STAR INGREDIENT Diana Henry experiments with sherry
Bone-dry or raisin-sweet, sherry perks up many a dish and adds a seductive sweetness to others. Break out the bottles for these recipes
It’s almost ridiculous to see sherry as a single ingredient. The cold, flinty, dry fino you knock back with shellfish is a world away from the sweet, raisiny, pedro ximénez (PX) someone offers you – if you’re lucky – with a slice of chocolate cake. Drinks writers have been predicting sherry’s rise for the last 40 years. When tapas bars started to open here in the mid 1980s, it looked as if we were going to seize sherry from our nans and make it the drink of our time but the enthusiasm just didn’t build enough momentum. It’s true that ‘foodies’ no longer see sherry just as something to slosh into a trifle, but we still don’t make enough of it.
As soon as I discovered sherry at university, where I got into cold fino with green olives, I was hooked. It wasn’t until years later, when I was in Jerez eating a meal where each course was accompanied by a different sherry, that I began to see its potential as something to cook with. There was a dish of beef cheeks braised in oloroso that was a revelation

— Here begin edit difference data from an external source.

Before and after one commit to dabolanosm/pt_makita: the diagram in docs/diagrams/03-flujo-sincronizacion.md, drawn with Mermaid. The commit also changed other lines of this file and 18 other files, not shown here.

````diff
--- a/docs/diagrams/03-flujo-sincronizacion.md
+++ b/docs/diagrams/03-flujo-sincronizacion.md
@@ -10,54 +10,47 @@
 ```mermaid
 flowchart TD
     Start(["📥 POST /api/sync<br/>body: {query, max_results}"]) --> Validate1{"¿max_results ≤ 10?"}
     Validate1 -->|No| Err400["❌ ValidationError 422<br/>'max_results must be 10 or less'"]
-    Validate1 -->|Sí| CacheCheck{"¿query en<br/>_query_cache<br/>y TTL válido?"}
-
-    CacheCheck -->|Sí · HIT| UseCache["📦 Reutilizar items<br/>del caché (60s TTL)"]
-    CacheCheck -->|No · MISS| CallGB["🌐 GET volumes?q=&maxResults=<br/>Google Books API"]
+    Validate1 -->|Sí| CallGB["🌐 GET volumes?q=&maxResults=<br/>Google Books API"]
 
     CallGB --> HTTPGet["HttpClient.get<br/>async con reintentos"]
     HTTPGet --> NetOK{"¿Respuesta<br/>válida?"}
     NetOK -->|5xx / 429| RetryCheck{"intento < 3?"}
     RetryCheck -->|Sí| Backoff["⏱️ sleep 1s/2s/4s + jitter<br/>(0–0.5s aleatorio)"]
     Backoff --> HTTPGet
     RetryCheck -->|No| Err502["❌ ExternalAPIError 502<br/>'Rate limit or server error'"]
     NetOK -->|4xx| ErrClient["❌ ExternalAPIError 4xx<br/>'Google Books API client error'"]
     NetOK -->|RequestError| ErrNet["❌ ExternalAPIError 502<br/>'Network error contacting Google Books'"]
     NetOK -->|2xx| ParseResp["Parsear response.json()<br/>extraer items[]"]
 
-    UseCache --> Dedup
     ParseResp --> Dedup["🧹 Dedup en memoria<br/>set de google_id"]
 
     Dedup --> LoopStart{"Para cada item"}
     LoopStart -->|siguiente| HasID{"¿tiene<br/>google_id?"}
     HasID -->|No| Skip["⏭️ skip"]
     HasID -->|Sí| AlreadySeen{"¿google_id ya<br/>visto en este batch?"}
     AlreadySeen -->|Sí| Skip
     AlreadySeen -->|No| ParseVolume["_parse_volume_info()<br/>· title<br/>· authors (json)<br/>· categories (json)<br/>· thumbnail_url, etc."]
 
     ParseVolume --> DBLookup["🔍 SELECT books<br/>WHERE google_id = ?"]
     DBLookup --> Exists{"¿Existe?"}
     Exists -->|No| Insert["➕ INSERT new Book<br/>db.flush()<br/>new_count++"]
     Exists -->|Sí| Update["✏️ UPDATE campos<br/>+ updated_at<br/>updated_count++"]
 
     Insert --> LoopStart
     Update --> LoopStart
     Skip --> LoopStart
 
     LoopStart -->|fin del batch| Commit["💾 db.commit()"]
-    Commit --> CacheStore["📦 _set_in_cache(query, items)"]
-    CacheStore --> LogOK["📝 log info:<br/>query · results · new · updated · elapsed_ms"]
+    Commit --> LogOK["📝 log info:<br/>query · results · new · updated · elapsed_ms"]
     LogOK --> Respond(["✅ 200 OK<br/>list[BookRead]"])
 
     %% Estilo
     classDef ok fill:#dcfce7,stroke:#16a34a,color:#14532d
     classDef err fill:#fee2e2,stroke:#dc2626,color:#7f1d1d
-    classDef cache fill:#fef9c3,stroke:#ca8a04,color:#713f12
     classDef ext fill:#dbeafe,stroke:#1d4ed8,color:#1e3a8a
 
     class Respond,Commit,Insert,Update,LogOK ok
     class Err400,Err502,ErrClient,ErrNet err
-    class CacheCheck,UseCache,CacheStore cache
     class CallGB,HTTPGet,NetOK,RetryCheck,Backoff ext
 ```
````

– it had savoury depth but a hum of sweetness.
You start to run out of vocabulary when you try to summon the essence of different sherries and the flavours they impart to the dishes in which they’re cooked. In fact, cooking with sherry often reminds me of cooking with dried chillies, in that they’re both about tone. With both you speak of raisins, nuts, wood and chocolate. However, fino and manzanilla-style sherries are spoken of in terms of their saline qualities. I always have a bottle of fino, a medium type (palo cortado or the richer oloroso) and a bottle of PX on hand. The PX is a treat (an expensive one) but there is no better pairing for chocolate (it’s wonderful in chocolate ice cream). On those weekends when you cook a special dinner, but can’t manage to pull off dessert, a bottle of PX, served with good-quality dark chocolate, makes a grand finish.
My bottles of sherry aren’t stashed away at the back of a cupboard. I reach for them often – the fino for cooking with clams or mussels, or in place of dry vermouth; the oloroso for braises where I want a background note of sweetness. I find oloroso the most useful, as it works well with mushrooms, all meats, chorizo and the Spanish black pudding, morcilla, apples, pears, stone fruits and in eggy puddings.

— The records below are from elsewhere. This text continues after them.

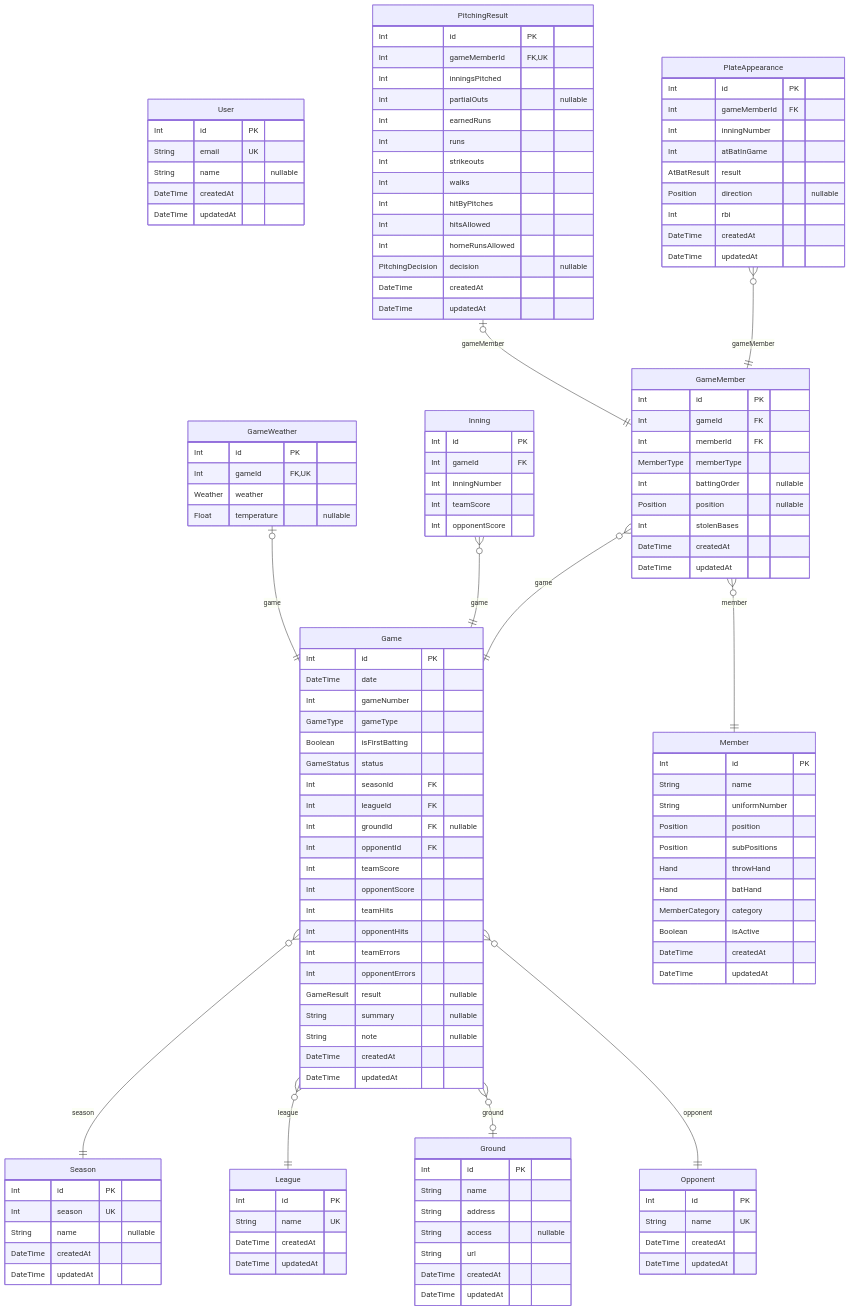
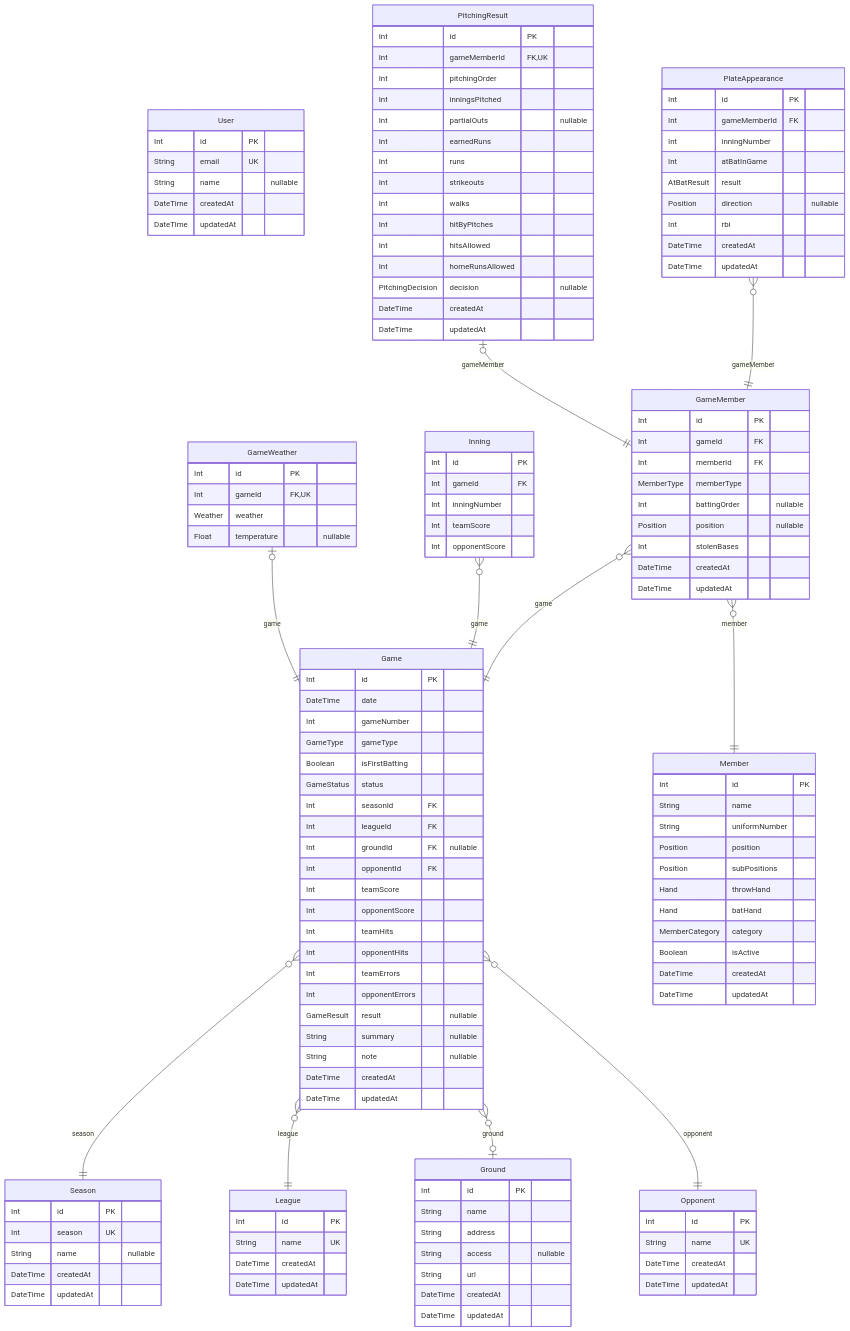
Before and after one commit to keitaroutakahashi/albatross: the diagram in docs/er-diagram.md, drawn with Mermaid. The commit also changed other lines of this file and 27 other files, not shown here.

```diff
--- a/docs/er-diagram.md
+++ b/docs/er-diagram.md
@@ -106,6 +106,7 @@
 "PitchingResult" {
   Int id PK
   Int gameMemberId FK,UK
+  Int pitchingOrder
   Int inningsPitched
   Int partialOuts "nullable"
   Int earnedRuns
```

It’s cream sherry – a blend of oloroso sweetened with PX that started out as an export-only product for the
British market – that makes us think of sherry as a rather sickly drink. In days of yore, this was pulled out of the drinks cupboard on Boxing

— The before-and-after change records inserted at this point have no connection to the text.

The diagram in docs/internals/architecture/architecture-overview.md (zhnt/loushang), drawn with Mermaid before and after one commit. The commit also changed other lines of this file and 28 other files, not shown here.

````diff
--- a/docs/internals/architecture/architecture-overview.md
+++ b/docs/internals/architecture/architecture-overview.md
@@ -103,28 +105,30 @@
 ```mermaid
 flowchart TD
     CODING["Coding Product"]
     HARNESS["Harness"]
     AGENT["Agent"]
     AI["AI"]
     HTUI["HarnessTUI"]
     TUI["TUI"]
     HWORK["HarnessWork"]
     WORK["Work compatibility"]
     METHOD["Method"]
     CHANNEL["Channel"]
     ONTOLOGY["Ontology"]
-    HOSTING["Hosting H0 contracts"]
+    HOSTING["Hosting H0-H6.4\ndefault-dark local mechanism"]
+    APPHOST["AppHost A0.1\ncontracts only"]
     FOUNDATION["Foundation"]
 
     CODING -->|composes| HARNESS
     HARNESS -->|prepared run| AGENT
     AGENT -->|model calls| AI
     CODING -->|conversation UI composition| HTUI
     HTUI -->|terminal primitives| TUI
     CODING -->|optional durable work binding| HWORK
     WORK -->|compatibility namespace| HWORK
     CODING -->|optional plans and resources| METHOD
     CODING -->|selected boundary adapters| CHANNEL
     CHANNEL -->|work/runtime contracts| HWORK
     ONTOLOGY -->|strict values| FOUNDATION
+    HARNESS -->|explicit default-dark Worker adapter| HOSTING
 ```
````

Day to make turkey à la king, a sherry-spiked béchamel which was a vehicle for all that leftover turkey we didn’t know what to do with. Thankfully, those days are long gone.